“We’ve built what I call an ecosystem of support to address all of those other needs,” Brown said. “Before, it was really difficult for families to navigate. We would kind of refer and hope for the best. Then we’d see the family back three to six months later. In most instances, the issue was either not addressed or worse.”
The medical group works with RiseBoro, a Brooklyn-based not-for-profit housing organization to serve patients at risk for evictions or behind on rent, for example. Pediatricians assign those families to community navigators who coordinate with the housing group. The collaboration works in the other direction as well, when Riseboro and other partners refer patients to the clinics.
About 8 in 10 patients the clinics refer actually get the support they seek, Brown said. Roughly half of patients require referrals, mainly for behavioral and mental healthcare, housing and nutrition support, she said.
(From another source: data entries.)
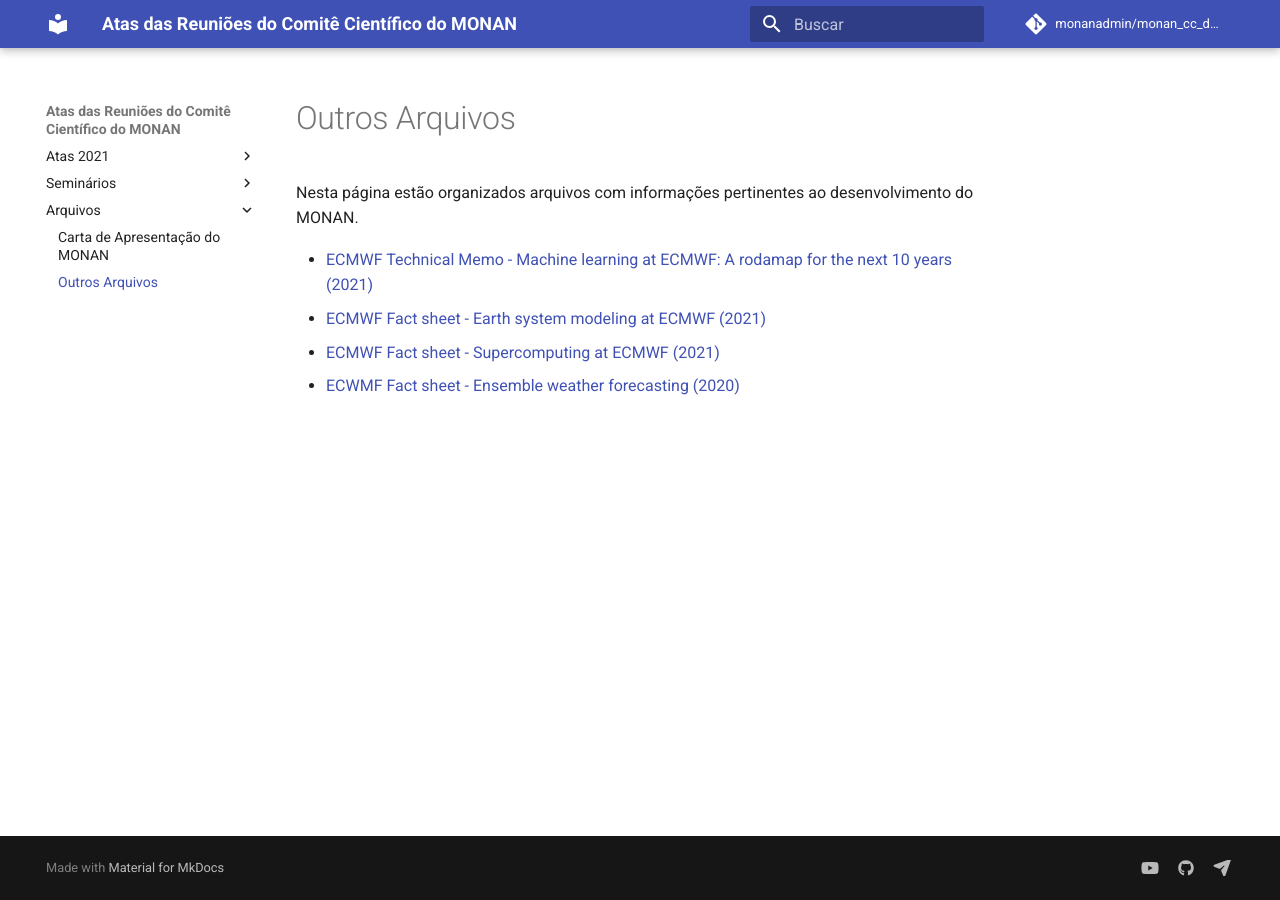
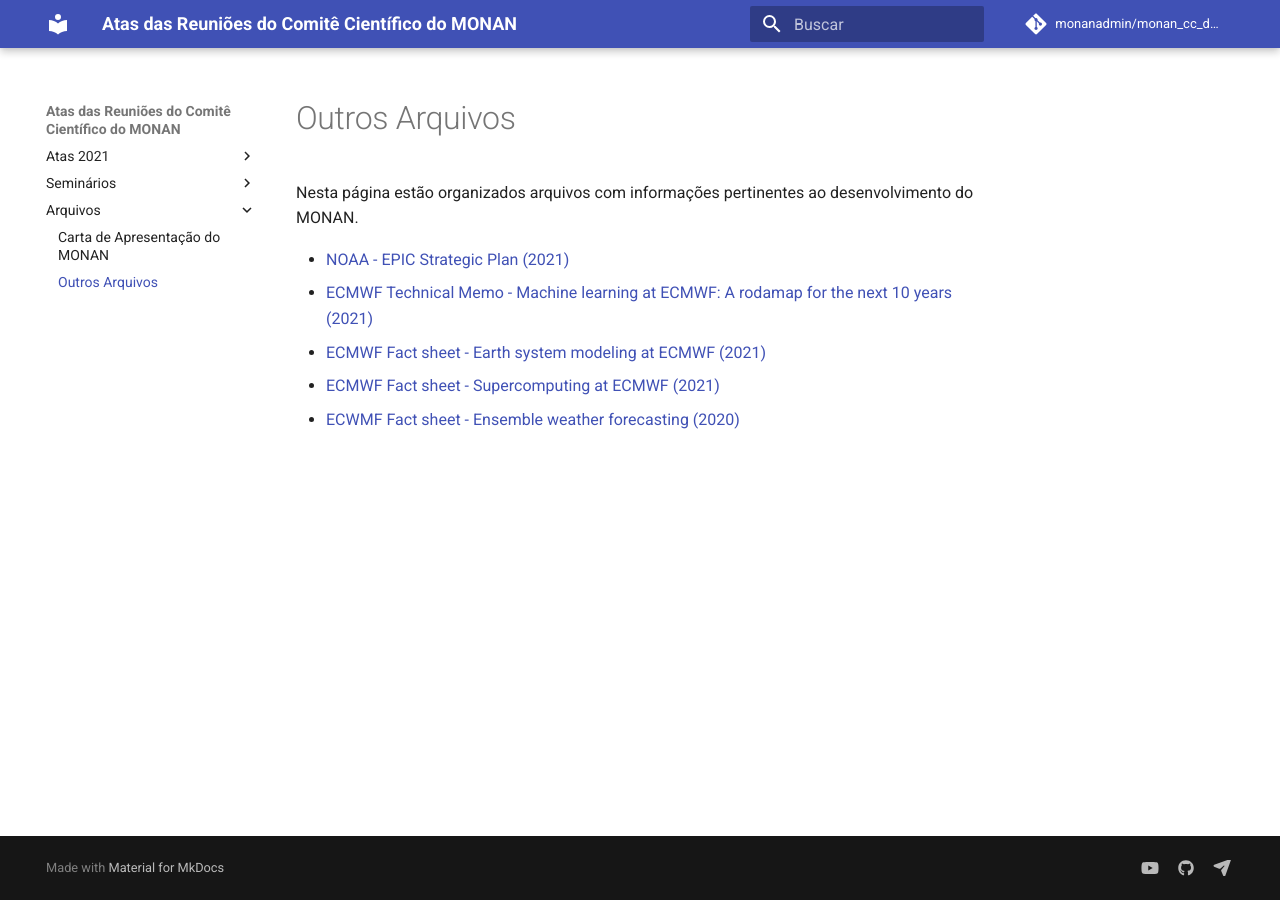
Before and after one commit to monanadmin/monan_cc_docs, an MkDocs documentation site: the page built from docs/outros_arquivos.md, in a window 1280 px wide. Built offline with MkDocs 1.6.1 and Material for MkDocs 9.7.7, drawn with Linux system fonts in a browser that asks for light colours; comment, search, counter and statistics services are not loaded.

Commit message:
Update outros_arquivos.md
Adicionando documento com o planejamento estratégico do EPIC da NOAA

```diff
--- a/docs/outros_arquivos.md
+++ b/docs/outros_arquivos.md
@@ -2,6 +2,7 @@
 
 Nesta página estão organizados arquivos com informações pertinentes ao desenvolvimento do MONAN.
 
+* [NOAA - EPIC Strategic Plan (2021)](https://wpo.noaa.gov/Portals/0/Signed_EpicStrategicPlan2021-0903.pdf?ver=2021-09-29-112701-643)
 * [ECMWF Technical Memo - Machine learning at ECMWF: A rodamap for the next 10 years (2021)](https://drive.google.com/file/d/1jsx0AaBqPWP3arhTncfoAZgpkKlN8TxK/view?usp=sharing)
 * [ECMWF Fact sheet - Earth system modeling at ECMWF (2021)](https://drive.google.com/file/d/1DwO2pL2PSuxikQDwna5mz6Lzy6fku9nX/view?usp=sharing)
 * [ECMWF Fact sheet - Supercomputing at ECMWF (2021)](https://drive.google.com/file/d/1gj5H7qXBwQvvBhGD6PbhvoWTymWsd09c/view?usp=sharing)
```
“The services are there. Social services in the city are pretty robust,” Brown said. “It’s just ensuring that connections are made, that they’re followed through and that families are actually benefited. That’s what the challenges are in healthcare and what we’re trying to solve for with this reverse-integration model.”